“The putter is the most personalized club in the bag,” Sizemore said. “You have 12 putters in your garage that are different, but I think a you are going to putt best with one that is customized specifically for you. If you’re proud of your putter, whether it is because your name is on it, or it is your favorite colors or whatever … you’re going to exude more confidence and putt better.”
With SuperStroke, Sizemore has taken personalization exceptionally far. Take the shaft band on a putter, for example. Sizemore tested more than 20 renditions of a metal shaft medallion for the new line of putters, which are offered in gold and silver, as well as a custom lettering option. Of course, with customization comes a higher cost as well. A DCF-27 starts at $349, but can cost as much as $464 with all of the available upgrades ($25 for a headcover upgrade, $25 for a silver medallion, $50 for a gold medallion, $40 for a leather grip).
Sizemore admits that a $350 putter doesn’t sell itself, that there has to be an educational aspect behind the sales of his putters. But the marketing and selling aspect of his putters is something he stays away from with SuperStroke. Dean Dingman said that one of the reasons his company chose Sizemore was because of his proven record of creating exceptionally high quality putters.
“[Sizemore] had proven he could design great putters,” Dean said. “My brother and I had proven we could sell golf clubs. It was a natural partnership.”
Sizemore has enjoyed “staying in his own lane,” as he called it, focusing on putter designs such as the company’s Fatso and Slim mallet putters, which are made from high tensile strength 7075 aluminum and offer interchangeable head weights and a variety of sight line options. With SuperStroke, the design part has gotten easier, as he’s free to take time off, turn his stereo on full blast, and work on putter designs as much as 20 hours a day when he wants.
Right now, sales of SuperStroke putters are focused mainly in Asia, which accounts for 80 percent of putters sold, but the Dingmans and Sizemore are confident that number will start to grow in the U.S. In the first Champions Tour event this year, there were four SuperStroke putters in play. In the second Champions Tour event, six of the company’s putters were in play.

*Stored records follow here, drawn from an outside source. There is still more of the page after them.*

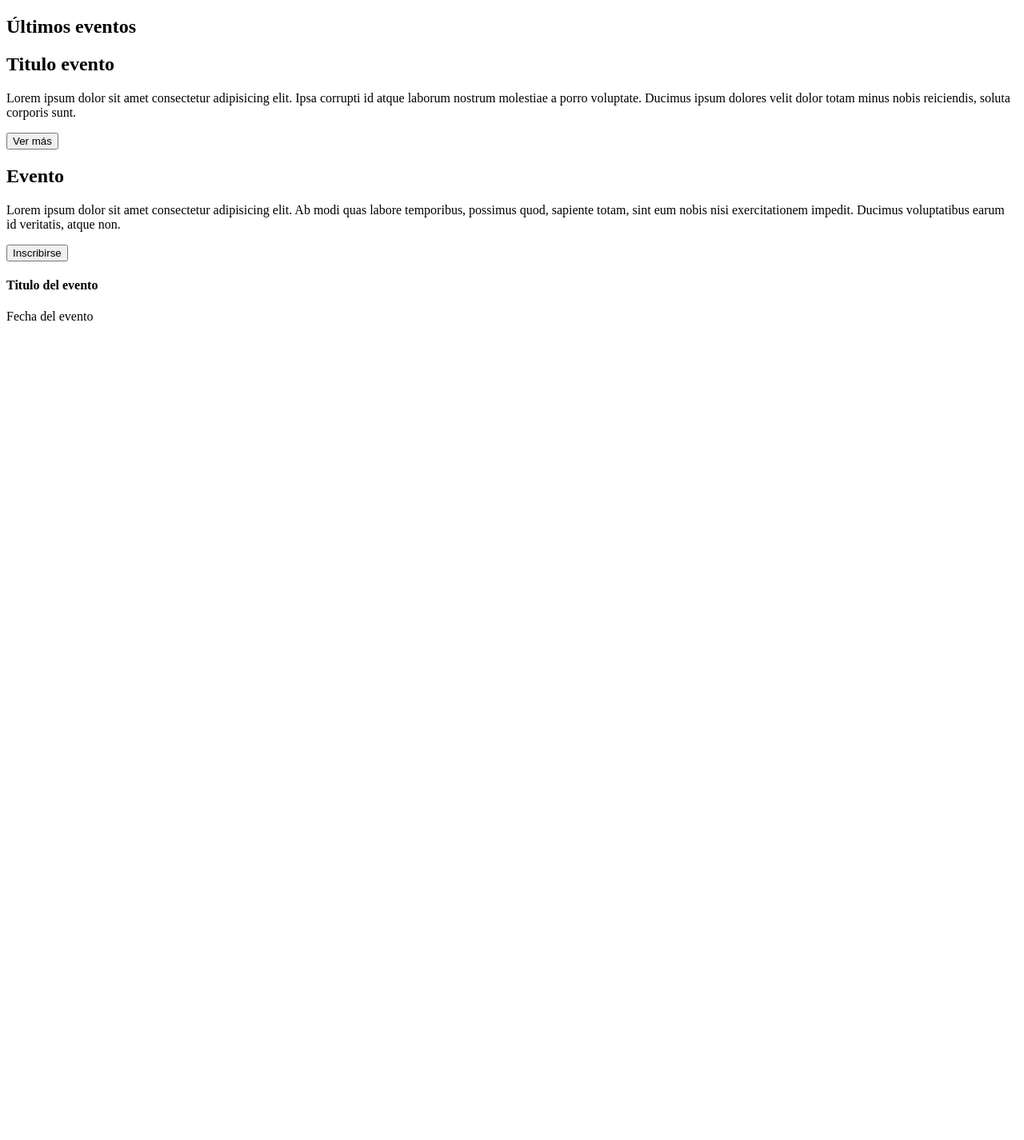
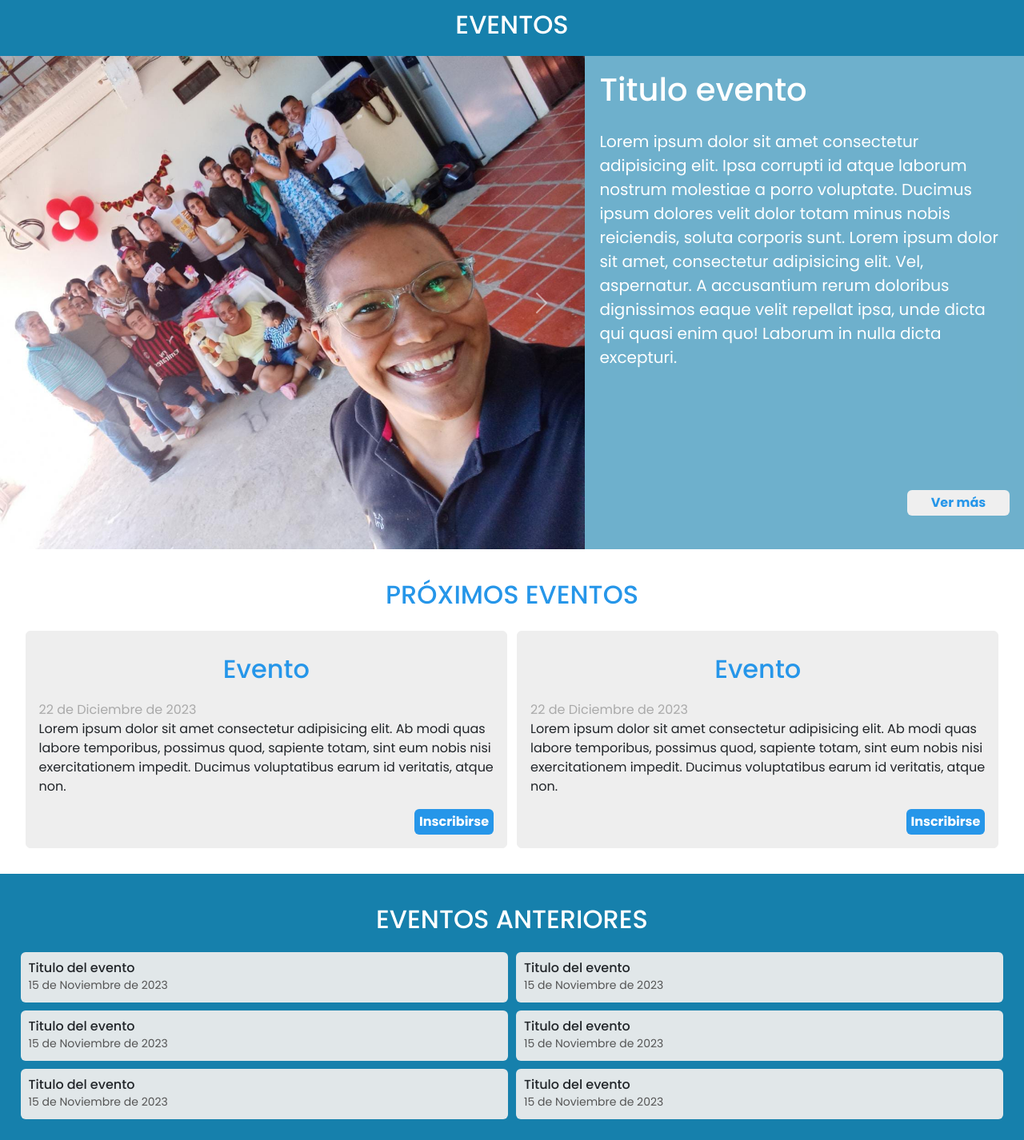
Before and after one commit to rodriguezcorzo/llenadegracia, a Flask app: template templates/pagina_eventos.html in a window 1280 px wide. Shown: the whole page at 80% size. Before the commit the page ends 401 px from the top, so only its background shows below. Run offline with Flask 3, Linux system fonts and the light colour scheme; the template is opened without the code that fills it, so the values that code supplies are empty.

Commit message:
Estilizado CSS de página de eventos

```diff
--- /dev/null
+++ b/static/css/estilo_eventos.css
@@ -0,0 +1,129 @@
+@import url('https://fonts.googleapis.com/css2?family=Poppins:wght@200;300;400;500;600;700;800;900&display=swap');
+
+*{
+  margin: 0;
+  padding: 0;
+  box-sizing: border-box;
+  font-family: "Poppins", sans-serif;
+}
+
+body {
+    background-color:#1680AC;
+}
+
+.cont-evento {
+    display: grid;
+    grid-template-columns: 4fr 3fr;
+    grid-template-areas:
+        "titulo titulo"
+        "galeria descripcion"
+        "proximos proximos"
+        "anteriores anteriores";
+}
+
+.galeria-evento {
+  grid-area: galeria;
+}
+
+.cont-evento h2 {
+    grid-area: titulo;
+    text-align: center;
+    color: #fff;
+    padding: 12px;
+}
+
+.descripcion-evento {
+    grid-area: descripcion;
+    background-color: #ffffff60;
+    padding: 18px;
+    color: #fff;
+}
+
+.descripcion-evento h3 {
+    font-size: 40px;
+}
+
+.descripcion-evento p {
+    min-height: 75%;
+    font-size: 20px;
+    margin-top: 5%;
+}
+
+.primario-btn {
+    width: 25%;
+    padding: 4px 6px;
+    border-radius: 6px;
+    border: none;
+    cursor: pointer;
+    color: #2696E9;
+    font-weight: 700;
+    float: right;
+}
+
+.secundario-btn {
+    padding: 4px 6px;
+    border-radius: 6px;
+    border: none;
+    cursor: pointer;
+    background-color: #2696E9;
+    color: #fff;
+    font-weight: 700;
+    float: right;
+}
+
+.proximos-eventos {
+    grid-area: proximos;
+    background-color: #fff;
+    padding: 2%;
+}
+
+.items {
+    display: flex;
+}
+
+.proximos-eventos h2 {
+    color: #2696E9;
+}
+
+.item-proximo-evento {
+    padding: 16px;
+    margin: 6px;
+    border: 1px solid #eee;
+    border-radius: 6px;
+    background-color: #eee;
+}
+
+.item-proximo-evento span {
+    color: #aaa;
+    margin: 6px 0;
+}
+
+.eventos-anteriores {
+    grid-area: anteriores;
+    display: grid;
+    grid-template-columns: repeat(2, 1fr);
+    grid-template-areas: "title title";
+    grid-gap: 10px;
+    padding: 2%;
+}
+
+.eventos-anteriores h2 {
+    grid-area: title;
+    margin: 0;
+}
+
+.item-evento-anterior {
+  padding: 10px;
+  background-color: #eeeeeef1;
+  border-radius: 6px;
+}
+
+.item-evento-anterior h4 {
+  margin: 0;
+  font-size: 16px;
+}
+
+.item-evento-anterior span {
+  font-size: 14px;
+  color: #555;
+}
--- a/templates/pagina_eventos.html
+++ b/templates/pagina_eventos.html
@@ -3,29 +3,86 @@
 <head>
     <meta charset="UTF-8">
     <meta name="viewport" content="width=device-width, initial-scale=1.0">
+    <script src="https://cdn.jsdelivr.net/npm/bootstrap@5.3.2/dist/js/bootstrap.bundle.min.js" integrity="sha384-C6RzsynM9kWDrMNeT87bh95OGNyZPhcTNXj1NW7RuBCsyN/o0jlpcV8Qyq46cDfL" crossorigin="anonymous"></script>
+    <link href="https://cdn.jsdelivr.net/npm/bootstrap@5.3.2/dist/css/bootstrap.min.css" rel="stylesheet" integrity="sha384-T3c6CoIi6uLrA9TneNEoa7RxnatzjcDSCmG1MXxSR1GAsXEV/Dwwykc2MPK8M2HN" crossorigin="anonymous">
+    <link rel="stylesheet" href="../static/css/estilo_eventos.css">
     <title>Eventos</title>
 </head>
 <body>
     <div class="cont-evento">
+        <h2>EVENTOS</h2>
         <div class="galeria-evento">
-            <h2>Últimos eventos</h2>
+            <div id="carouselExample" class="carousel slide">
+                <div class="carousel-inner">
+                  <div class="carousel-item active">
+                    <img src="../static/img/ejemplo_evento_1.jpg" class="d-block w-100" alt="...">
+                  </div>
+                  <div class="carousel-item">
+                    <img src="../static/img/ejemplo_evento_2.jpg" class="d-block w-100" alt="...">
+                  </div>
+                  <div class="carousel-item">
+                    <img src="../static/img/ejemplo_evento_3.jpg" class="d-block w-100" alt="...">
+                  </div>
+                </div>
+                <button class="carousel-control-prev" type="button" data-bs-target="#carouselExample" data-bs-slide="prev">
+                  <span class="carousel-control-prev-icon" aria-hidden="true"></span>
+                  <span class="visually-hidden">Previous</span>
+                </button>
+                <button class="carousel-control-next" type="button" data-bs-target="#carouselExample" data-bs-slide="next">
+                  <span class="carousel-control-next-icon" aria-hidden="true"></span>
+                  <span class="visually-hidden">Next</span>
+                </button>
+            </div>
         </div>
         <div class="descripcion-evento">
-            <h2>Titulo evento</h2>
-            <p>Lorem ipsum dolor sit amet consectetur adipisicing elit. Ipsa corrupti id atque laborum nostrum molestiae a porro voluptate. Ducimus ipsum dolores velit dolor totam minus nobis reiciendis, soluta corporis sunt.</p>
-            <button>Ver más</button>
+            <h3>Titulo evento</h3>
+            <p>Lorem ipsum dolor sit amet consectetur adipisicing elit. Ipsa corrupti id atque laborum nostrum molestiae a porro voluptate. Ducimus ipsum dolores velit dolor totam minus nobis reiciendis, soluta corporis sunt.
+            Lorem ipsum dolor sit amet, consectetur adipisicing elit. Vel, aspernatur. A accusantium rerum doloribus dignissimos eaque velit repellat ipsa, unde dicta qui quasi enim quo! Laborum in nulla dicta excepturi.
+            </p>
+            <button class="primario-btn">Ver más</button>
         </div>
         <div class="proximos-eventos">
-            <div>
-                <h2>Evento</h2>
-                <p>Lorem ipsum dolor sit amet consectetur adipisicing elit. Ab modi quas labore temporibus, possimus quod, sapiente totam, sint eum nobis nisi exercitationem impedit. Ducimus voluptatibus earum id veritatis, atque non.</p>
-                <button>Inscribirse</button>
+            <h2>PRÓXIMOS EVENTOS</h2>
+            <div class="items">
+                <div class="item-proximo-evento">
+                    <h2>Evento</h2>
+                    <span>22 de Diciembre de 2023</span>
+                    <p>Lorem ipsum dolor sit amet consectetur adipisicing elit. Ab modi quas labore temporibus, possimus quod, sapiente totam, sint eum nobis nisi exercitationem impedit. Ducimus voluptatibus earum id veritatis, atque non.</p>
+                    <button class="secundario-btn">Inscribirse</button>
+                </div>
+                <div class="item-proximo-evento">
+                    <h2>Evento</h2>
+                    <span>22 de Diciembre de 2023</span>
+                    <p>Lorem ipsum dolor sit amet consectetur adipisicing elit. Ab modi quas labore temporibus, possimus quod, sapiente totam, sint eum nobis nisi exercitationem impedit. Ducimus voluptatibus earum id veritatis, atque non.</p>
+                    <button class="secundario-btn">Inscribirse</button>
+                </div>
             </div>
         </div>
         <div class="eventos-anteriores">
+            <h2>EVENTOS ANTERIORES</h2>
             <div class="item-evento-anterior">
                 <h4>Titulo del evento</h4>
-                <span>Fecha del evento</span>
+                <span>15 de Noviembre de 2023</span>
+            </div>
+            <div class="item-evento-anterior">
+                <h4>Titulo del evento</h4>
+                <span>15 de Noviembre de 2023</span>
+            </div>
+            <div class="item-evento-anterior">
+                <h4>Titulo del evento</h4>
+                <span>15 de Noviembre de 2023</span>
+            </div>
+            <div class="item-evento-anterior">
+                <h4>Titulo del evento</h4>
+                <span>15 de Noviembre de 2023</span>
+            </div>
+            <div class="item-evento-anterior">
+                <h4>Titulo del evento</h4>
+                <span>15 de Noviembre de 2023</span>
+            </div>
+            <div class="item-evento-anterior">
+                <h4>Titulo del evento</h4>
+                <span>15 de Noviembre de 2023</span>
             </div>
         </div>
     </div>
```
Also changed, not shown: static/img/ejemplo_evento_1.jpg (added), static/img/ejemplo_evento_2.jpg (added), static/img/ejemplo_evento_3.jpg (added).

Bernhard Lander was one of the Champions Tour players that requested a SuperStroke putter after working with a SuperStroke rep at one of the first Champions Tour events. Langer liked the DCF-3 model, and put in an order for 48-inch long putter with three degrees of loft, a 78.5 degree lie angle, a SuperStroke split grip, a slightly more tip stiff shaft and a head weight of 432 grams.
One of the ways the rep caught Langer’s attention was by telling him, “Bernhard, these putters are handmade in Detroit, Mich.”
Bernhard said, “Really, Detroit? That’s cool. Something that’s not made in China.”